In 1958 Sigrid Ekendahl became the first woman to participate in central negotiations and in 1960 the employment market partners agreed to abolish so-called “women’s pay lists” and thereby introduce the principle of equal pay in Sweden. This was one of Sigrid Ekdahl’s most important successes of her career. A few years later Sigrid Ekendahl also became chair of Fria Fackföreningensinternationalens (International Confederation of Free Trade Unions) women’s committee, which came about for the same reason as LO’s women’s council. Here too she pushed the issue of equal pay and rights to childcare. During her time on the women’s committee the representation of trade union women became less Eurocentric and began to take on a more global aspect. Sigrid Ekendahl was the Swedish workers’ representative at the international workers’ conference (ILO), which served as an important platform for cooperation, international recommendations, and agreements regarding workers’ rights. She represented the workers’ movement on a great number of boards. For example, she sat on the labour market board, the labour market’s women’s agency, the consumer advice board, and as a delegate on the Nordic Council.

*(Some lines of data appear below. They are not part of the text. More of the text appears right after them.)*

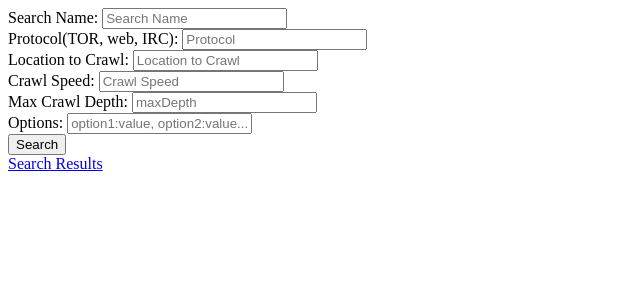
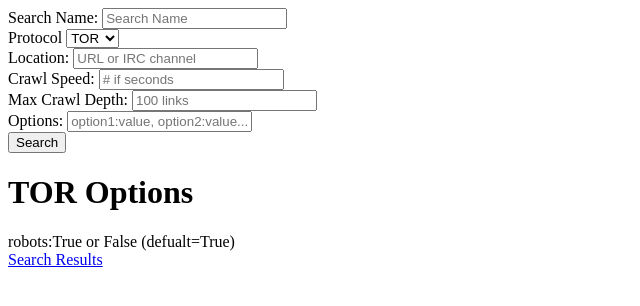
Before and after one commit to firebitsbr/Capstone, a Flask app: template darkweb/templates/index.html in a window 1280 px wide. Shown: the top 306 px of the page, without its empty margins (0-640 px from the left). Run offline with Flask 2, Linux system fonts and the light colour scheme; the template is opened without the code that fills it, so the values that code supplies are empty; parts of the project's set-up code (start-up, migrations or seed data) failed here and were passed over.

Commit message:
drop down and directions to index

```diff
--- a/darkweb/templates/index.html
+++ b/darkweb/templates/index.html
@@ -6,20 +6,24 @@
 				<input type='text' name='searchName' id='searchName' placeholder='Search Name'>
 			</div>
 			<div class='row'>
-				<label for='protocol'>Protocol(TOR, web, IRC):</label>
-				<input type='text' name='protocol' id='protocol' placeholder='Protocol'>
-			</div>
+				<label for='protocol'>Protocol</label>
+	<select onchange="change(this)">
+		<option value="tor">TOR</option>
+		<option value="web">WEB</option>
+		<option value="irc">IRC</option>
+	</select>
+	</div>
 			<div class='row'>
-				<label for='location'>Location to Crawl:</label>
-				<input type='text' name='location' id='loction' placeholder='Location to Crawl'>
+				<label for='location'>Location:</label>
+				<input type='text' name='location' id='loction' placeholder='URL or IRC channel'>
 			</div>
 			<div class='row'>
 				<label for='speed'>Crawl Speed:</label>
-				<input type='text' name='speed' id='speed' placeholder='Crawl Speed'>
+				<input type='text' name='speed' id='speed' placeholder='# if seconds'>
 			</div>
 			<div class='row'>
 				<label for='maxDepth'>Max Crawl Depth:</label>
-				<input type='text' name='maxDepth' id='maxDepth' placeholder='maxDepth'>
+				<input type='text' name='maxDepth' id='maxDepth' placeholder='100 links'>
 			</div>
 			<div class='row'>
 				<label for='options'>Options:</label>
@@ -28,6 +32,24 @@
 			<div class='row'>
 				<input type='submit' value='Search'>
 			</div>
+<div id="tor"><h1>TOR Options</h1>robots:True or False (defualt=True)</div>
+<div id="web" style="display:none;"><h1>WEB Options</h1>robots:True or False (default=True)</div>
+<div id="irc" style="display:none"><h1>IRC Options</h1>mins_interval: # mins (default=60) <br>
+total_mins: # mins (defualt=10) <br>
+channels: channel1,channel2,channel3<br>
+nickname: nickname<br>
+if option isn't given, default value is used
+</div>
+<script>
+	var areas=["tor","web","irc"];
+	function change(dom){
+	for(i=0,l=areas.length;i<l;i++){
+	document.getElementById(areas[i]).style.display="none";
+}
+
+	document.getElementById(dom.value).style.display="";
+}
+</script>
 			<a href="http://localhost:5061">Search Results</a>
 			{% if msg %}
 			<div class='row'>
```
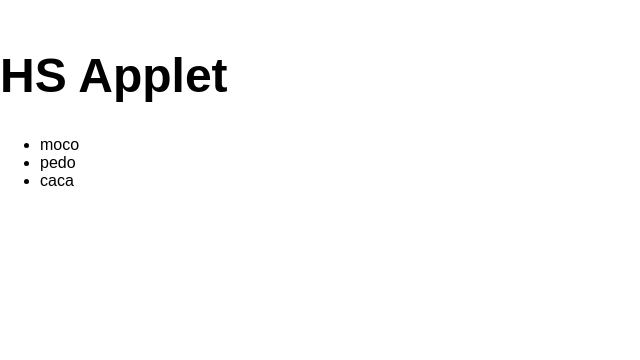
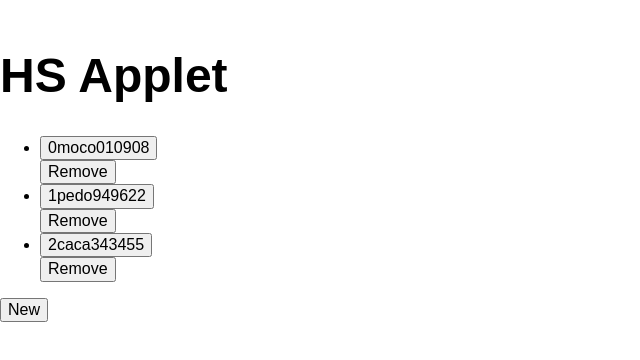
Before and after one commit to abelta/HS-applet, a React app: page / in a window 1280 px wide. Shown: the top 360 px of the page, without its empty margins (0-640 px from the left). Built offline with nearby package versions, Linux system fonts and the light colour scheme.

Commit message:
All products list components in place.

```diff
--- /dev/null
+++ b/src/components/product/Product.jsx
@@ -0,0 +1,25 @@
+import React from 'react';
+import PropTypes from 'prop-types';
+
+const Product = ({ order, name, onClick, value }) => (
+  <article>
+    <button onClick={onClick}>
+      <span>{order}</span>
+      <span>{name}</span>
+      <span>{value}</span>
+    </button>
+  </article>
+);
+
+Product.defaultProps = {
+  onClick: null,
+};
+
+Product.propTypes = {
+  order: PropTypes.number.isRequired,
+  name: PropTypes.string.isRequired,
+  onClick: PropTypes.func,
+  value: PropTypes.string.isRequired,
+};
+
+export default Product;
--- /dev/null
+++ b/src/components/product/index.js
@@ -0,0 +1,2 @@
+export { default } from './Product';
+export { default as RemoveButton } from './RemoveButton';
--- /dev/null
+++ b/src/components/productsList/index.js
@@ -0,0 +1 @@
+export { default as NewButton } from './NewButton';
--- a/src/containers/ProductsList.jsx
+++ b/src/containers/ProductsList.jsx
@@ -1,9 +1,21 @@
 import React from 'react';
 import { connect } from 'react-redux';
+import Product, { RemoveButton } from '../components/product';
+import { NewButton } from '../components/productsList';
 
-const ProductsList = ({ products }) => {
-  return <ul>{products.map(product => <li key={product.id}>{product.name}</li>)}</ul>;
-};
+const ProductsList = ({ products }) => (
+  <div>
+    <ul>
+      {products.map((product, i) => (
+        <li key={product.value}>
+          <Product order={i} {...product} onClick={() => console.log('click')} />
+          <RemoveButton onClick={() => console.log('remove')} />
+        </li>
+      ))}
+    </ul>
+    <NewButton onClick={() => console.log('new')} />
+  </div>
+);
 
 const mapStateToProps = state => ({
   products: state.productsList,
--- a/src/reducers/productsList.js
+++ b/src/reducers/productsList.js
@@ -1,4 +1,8 @@
-const initialState = [{ id: 1, name: 'moco' }, { id: 2, name: 'pedo' }, { id: 3, name: 'caca' }];
+const initialState = [
+  { name: 'moco', value: '010908' },
+  { name: 'pedo', value: '949622' },
+  { name: 'caca', value: '343455' },
+];
 
 const productsList = (state = initialState, action) => {
   switch (action.type) {
```
Also changed, not shown: src/components/product/RemoveButton.jsx (added, +10 -0 lines), src/components/productsList/NewButton.jsx (added, +10 -0 lines), .eslintrc.yaml (deleted), 1 other file (tests, documents, lock files or other folders).
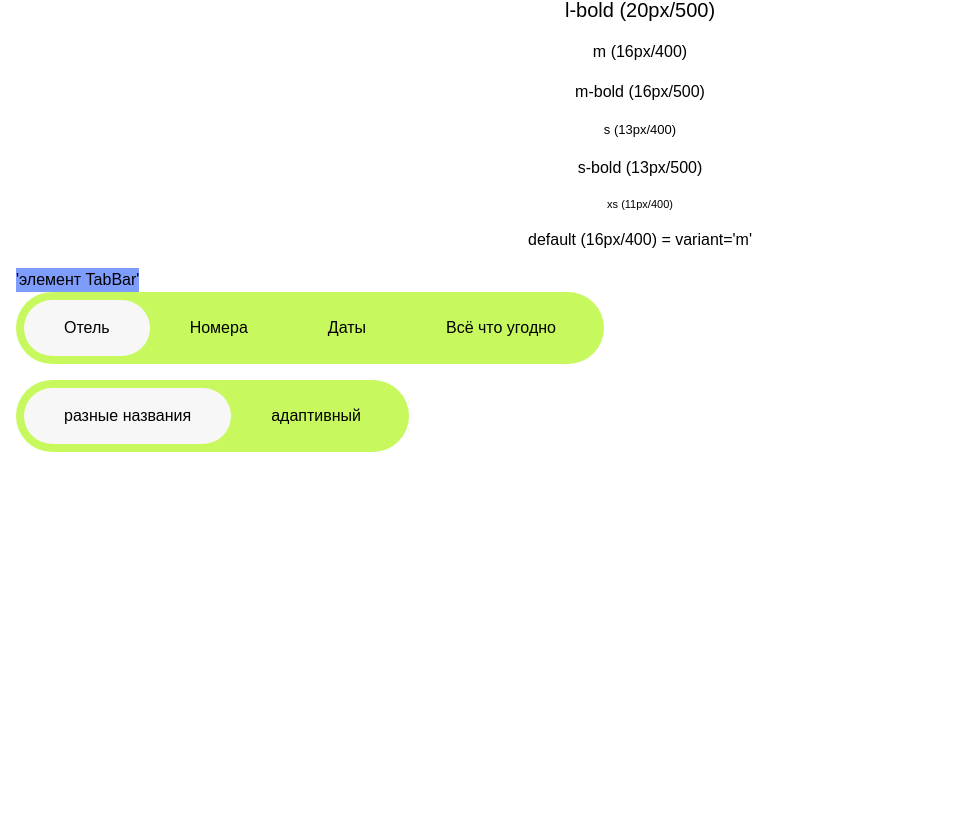
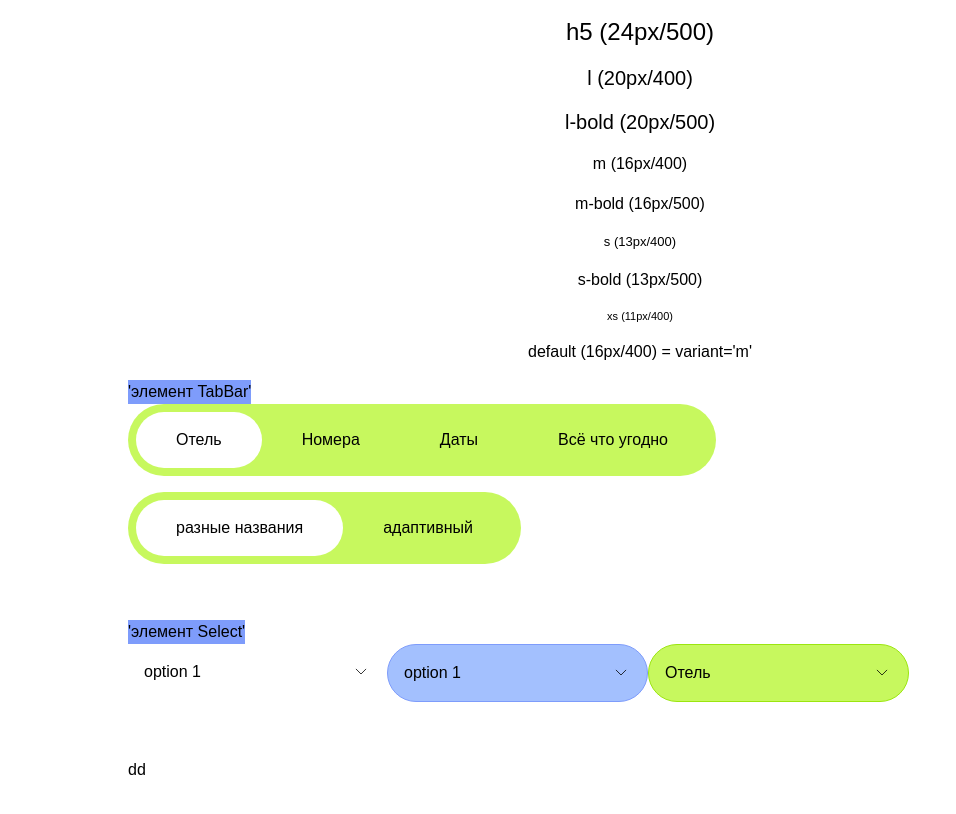
Before and after one commit to Cherr-Crow/kudaugodno, a Next.js app: page /roman-n in a window 1280 px wide. Shown: the part 1264-2078 px from the top of the page, without its empty margins (0-956 px from the left). Before the commit the page ends 1756 px from the top, so only its background shows below. Built offline with nearby package versions, Linux system fonts and the light colour scheme; a web font is replaced by a local one.

Commit message:
select-component added

```diff
--- a/src/app/globals.css
+++ b/src/app/globals.css
@@ -6,7 +6,8 @@
   :root {
     /* light */
     /* оттенки белого */
-    --white: #f7f7f7;
+    --white: #fff;
+    --white-secondary: #f7f7f7;
 
     /* оттенки чёрного */
     --black: #363636;
--- a/src/app/roman-n/page.tsx
+++ b/src/app/roman-n/page.tsx
@@ -4,10 +4,11 @@ import { TabBar } from '@/shared/ui/tab-bar';
 import { Typography } from '@/shared/typography';
 import { nanoid } from 'nanoid';
 import React from 'react';
+import { Select } from '@/shared/ui/select';
 
 export default function RomanN() {
   return (
-    <div className='h-screen w-screen p-4'>
+    <div className='w-screen bg-white p-32'>
       <div className='relative'>
         <h2 className='w-fit bg-blue-primary'>'элемент PopupWindow'</h2>
         <PopupWindow className='top-15 left-3 px-4 py-5'>
@@ -186,6 +187,15 @@ export default function RomanN() {
         <TabBar tabs={tabsTestList} />
         <TabBar tabs={tabsTestList2} className='mt-4' />
       </div>
+      <div className='mt-4 pb-10'>
+        <h2 className='w-fit bg-blue-primary'>'элемент Select'</h2>
+        <div className='flex'>
+          <Select options={testList} />
+          <Select options={testList} color='blue' />
+          <Select options={tabsTestList} color='green' />
+        </div>
+      </div>
+      <div className='mt-4 h-20 w-full'>dd</div>
     </div>
   );
 }
--- a/src/shared/popup-window/PopupWindow.tsx
+++ b/src/shared/popup-window/PopupWindow.tsx
@@ -4,7 +4,7 @@ import { IPopupWindow } from './PopupWindow.types';
 export function PopupWindow({ className, children }: IPopupWindow) {
   return (
     <div
-      className={`${className} absolute w-fit rounded-2xl shadow-lg`}
+      className={`${className} absolute w-fit rounded-2xl bg-white shadow-xl`}
       data-testid='pop-up-window'
     >
       {children}
--- /dev/null
+++ b/src/shared/ui/select/Select.tsx
@@ -0,0 +1,76 @@
+'use client';
+
+import React, { useEffect, useRef, useState } from 'react';
+import { ISelect } from './Select.types';
+import { PopupWindow } from '@/shared/popup-window';
+import { nanoid } from 'nanoid';
+import { SvgSprite } from '@/shared/svg-sprite';
+
+export function Select({ className, options, getValue, color }: ISelect) {
+  const [isOpen, setIsOpen] = useState(false);
+  const [selectedOption, setSelectedOption] = useState(options[0]);
+  const dropdownRef = useRef<HTMLDivElement>(null);
+
+  enum Background {
+    'blue' = 'border border-blue-primary bg-blue-300',
+    'green' = 'border border-green-tetriary bg-green-secondary',
+  }
+
+  const handleToggle = () => {
+    setIsOpen(!isOpen);
+  };
+
+  const handleOptionClick = (option: string) => {
+    setSelectedOption(option);
+    setIsOpen(false);
+  };
+
+  const handleOutsideClick = (event: any) => {
+    if (dropdownRef.current && !dropdownRef.current.contains(event.target)) {
+      setIsOpen(false);
+    }
+  };
+
+  useEffect(() => {
+    document.addEventListener('mousedown', handleOutsideClick);
+    return () => {
+      document.removeEventListener('mousedown', handleOutsideClick);
+    };
+  }, []);
+
+  return (
+    <div className='relative w-fit cursor-pointer' ref={dropdownRef}>
+      <div
+        className={`flex items-center justify-between rounded-full p-4 ${color ? Background[color] : 'bg-transparent'}`}
+        onClick={handleToggle}
+      >
+        <input
+          type='text'
+          value={selectedOption}
+          onChange={() => getValue && getValue(selectedOption)}
+          className='pointer-events-none cursor-pointer bg-transparent outline-none'
+        />
+        <SvgSprite
+          name='arrow'
+          width={20}
+          className={`cursor-pointer ${isOpen ? '-rotate-90' : 'rotate-90'}`}
+        />
+      </div>
+      {isOpen && (
+        <PopupWindow className='top-[110%] w-full'>
+          <ul className='dropdown-list py-2'>
+            {options.map((option) => (
+              <li
+                key={nanoid()}
+                className='px-4 py-2 hover:bg-blue-extra-light'
+                onClick={() => handleOptionClick(option)}
+              >
+                {option}
+              </li>
+            ))}
+          </ul>
+        </PopupWindow>
+      )}
+    </div>
+  );
+}
--- /dev/null
+++ b/src/shared/ui/select/Select.types.ts
@@ -0,0 +1,6 @@
+export interface ISelect {
+  className?: string;
+  options: string[];
+  getValue?: (value: string) => void;
+  color?: 'blue';
+}
--- /dev/null
+++ b/src/shared/ui/select/index.ts
@@ -0,0 +1 @@
+export { Select } from "./Select";
--- a/tailwind.config.ts
+++ b/tailwind.config.ts
@@ -14,6 +14,7 @@ export default {
     colors: {
       transparent: 'transparent',
       white: 'var(--white)',
+      'white-secondary': 'var(--white-secondary)',
       black: 'var(--black)',
       'grey-primary': 'var(--grey-primary)',
       'grey-secondary': 'var(--grey-secondary)',
```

During Sigrid Ekendahl’s time the number of women who joined the LO members’ federation rose notably. In the central organisations of local trade unions there were at most 175 women’s committees across all of Sweden. Sigrid Ekendahl organised Swedish, Nordic, and international women’s courses in order to train women in trade union matters and provide them with the necessary skills to enable them to take their place within the trade union world and influence the male-dominated assembly of trade union organisation representatives and its counterparts.
Sigrid Ekendahl campaigned on behalf of union concerns, both within parliament and within the trade union movement, not just in Sweden but in the wider world too. She fought to disseminate the message that men and women were of equal worth and therefore should receive the same pay for the same, or equivalent, work. During the 1940s and the 1950s LO was the only organisation to campaign for daycare centres that should not just look after children but should also be founded on pedagogical foundations. During a parliamentary debate in 1963 Sigrid Ekendahl also highlighted the role of fathers with regard to childcare by clearly emphasising that men’s paid employment just like that of women had to be combined with their caring responsibilities. It is less well known that her trade union activities contributed to the formation of the Swedish Welfare State within areas which were not directly related to matters relating to the labour market. During her leadership, in 1960, LO’s women’s council made demands for cancer-screening for women. This resulted in voluntary mammograms and gynaecological cell testing being offered to all women in Sweden, as it still is today.
During the 1960s Sigrid Ekendahl expressed in an interview that she believed the struggle for equality had hitherto been very academic having been led by academics and so it would be very beneficial to the trade union movement if both men and women from the union could join the fight. Despite her extensive efforts on behalf of women’s rights and for equality between the sexes Sigrid Ekendahl was very clear that she did not want to be labelled a feminist.
Sigrid Ekendahl married twice. She died in Stockholm on 15 October 1996. She is buried at the Woodland Cemetery.